    DTS uses the default settings for all other database properties when creating a new database. In this case, you will specify a name for the new database and use the default file sizes for the new database.

    Tip  

    If you want to specify other database properties for the new database, such as the locations for the data and log files, you must create the database using one of the standard SQL Server methods and then select it as the data destination in the wizard.

  5. In the Name box, type SBS_OLAP and then click OK. The new database is created and selected as the data destination.

    Note  

    The SBS_OLAP database is actually created when you click OK in the wizard. If you cancel the wizard after this point, the database is not dropped.

  6. Click Next to specify what DTS will copy from the data source to the data destination.
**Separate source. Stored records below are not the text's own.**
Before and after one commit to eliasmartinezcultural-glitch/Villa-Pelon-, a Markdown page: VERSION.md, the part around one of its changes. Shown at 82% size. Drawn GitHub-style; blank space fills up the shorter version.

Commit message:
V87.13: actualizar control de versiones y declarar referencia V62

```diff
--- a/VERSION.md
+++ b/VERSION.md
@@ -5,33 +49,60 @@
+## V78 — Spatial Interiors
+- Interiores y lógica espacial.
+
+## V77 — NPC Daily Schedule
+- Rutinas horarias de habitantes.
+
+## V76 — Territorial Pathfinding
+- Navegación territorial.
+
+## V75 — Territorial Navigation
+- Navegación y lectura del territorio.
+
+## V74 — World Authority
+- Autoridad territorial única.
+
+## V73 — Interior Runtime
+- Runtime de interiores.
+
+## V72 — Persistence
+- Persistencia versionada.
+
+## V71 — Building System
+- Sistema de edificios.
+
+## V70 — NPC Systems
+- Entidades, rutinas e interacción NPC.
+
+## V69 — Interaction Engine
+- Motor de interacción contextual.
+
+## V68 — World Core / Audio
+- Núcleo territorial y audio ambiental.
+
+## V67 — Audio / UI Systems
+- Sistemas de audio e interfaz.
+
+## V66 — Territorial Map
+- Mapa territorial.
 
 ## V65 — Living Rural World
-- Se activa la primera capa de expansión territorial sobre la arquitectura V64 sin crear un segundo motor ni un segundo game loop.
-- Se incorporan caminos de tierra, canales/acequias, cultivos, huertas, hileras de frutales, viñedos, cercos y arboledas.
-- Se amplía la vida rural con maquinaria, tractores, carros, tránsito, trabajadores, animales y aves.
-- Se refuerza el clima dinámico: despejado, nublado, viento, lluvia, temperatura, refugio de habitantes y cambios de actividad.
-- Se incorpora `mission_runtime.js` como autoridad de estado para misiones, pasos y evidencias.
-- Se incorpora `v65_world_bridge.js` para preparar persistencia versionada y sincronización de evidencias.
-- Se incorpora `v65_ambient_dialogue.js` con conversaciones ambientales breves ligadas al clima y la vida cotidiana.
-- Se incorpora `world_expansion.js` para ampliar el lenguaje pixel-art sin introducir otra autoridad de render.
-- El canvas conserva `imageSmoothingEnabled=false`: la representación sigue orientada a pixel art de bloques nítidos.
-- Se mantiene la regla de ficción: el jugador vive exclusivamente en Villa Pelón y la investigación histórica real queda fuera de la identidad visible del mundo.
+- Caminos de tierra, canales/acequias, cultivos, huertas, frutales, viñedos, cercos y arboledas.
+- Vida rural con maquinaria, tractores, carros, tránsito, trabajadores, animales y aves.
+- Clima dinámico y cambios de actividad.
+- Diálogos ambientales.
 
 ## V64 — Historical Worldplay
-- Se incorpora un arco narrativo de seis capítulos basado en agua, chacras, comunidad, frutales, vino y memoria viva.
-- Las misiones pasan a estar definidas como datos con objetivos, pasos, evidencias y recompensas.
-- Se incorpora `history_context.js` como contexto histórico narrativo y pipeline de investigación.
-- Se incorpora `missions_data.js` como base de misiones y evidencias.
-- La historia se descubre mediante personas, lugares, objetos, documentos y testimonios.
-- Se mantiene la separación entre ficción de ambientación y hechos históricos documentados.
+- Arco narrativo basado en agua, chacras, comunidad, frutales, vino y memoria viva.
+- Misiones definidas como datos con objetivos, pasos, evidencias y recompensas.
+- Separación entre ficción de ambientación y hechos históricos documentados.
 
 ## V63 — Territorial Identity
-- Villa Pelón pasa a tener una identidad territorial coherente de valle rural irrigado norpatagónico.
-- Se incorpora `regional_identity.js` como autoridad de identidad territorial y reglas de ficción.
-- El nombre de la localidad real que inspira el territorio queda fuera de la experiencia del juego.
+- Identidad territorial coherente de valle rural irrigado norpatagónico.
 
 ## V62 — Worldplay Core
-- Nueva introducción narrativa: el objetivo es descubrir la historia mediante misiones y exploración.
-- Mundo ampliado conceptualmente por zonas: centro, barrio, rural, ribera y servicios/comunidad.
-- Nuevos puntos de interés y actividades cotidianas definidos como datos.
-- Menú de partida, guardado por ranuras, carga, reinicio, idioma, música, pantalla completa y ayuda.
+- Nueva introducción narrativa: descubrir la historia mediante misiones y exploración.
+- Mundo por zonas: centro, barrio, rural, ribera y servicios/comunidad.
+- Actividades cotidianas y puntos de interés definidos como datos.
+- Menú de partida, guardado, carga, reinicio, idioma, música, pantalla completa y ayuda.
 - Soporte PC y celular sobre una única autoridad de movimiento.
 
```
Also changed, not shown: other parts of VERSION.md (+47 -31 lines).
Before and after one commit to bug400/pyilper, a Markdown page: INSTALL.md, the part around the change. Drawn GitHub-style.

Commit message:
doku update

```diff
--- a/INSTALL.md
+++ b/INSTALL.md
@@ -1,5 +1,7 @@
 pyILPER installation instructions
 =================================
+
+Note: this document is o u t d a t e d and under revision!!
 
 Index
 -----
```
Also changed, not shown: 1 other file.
    In this procedure, you will copy a view from the source database. In subsequent procedures, you will learn how to use a query to copy database objects.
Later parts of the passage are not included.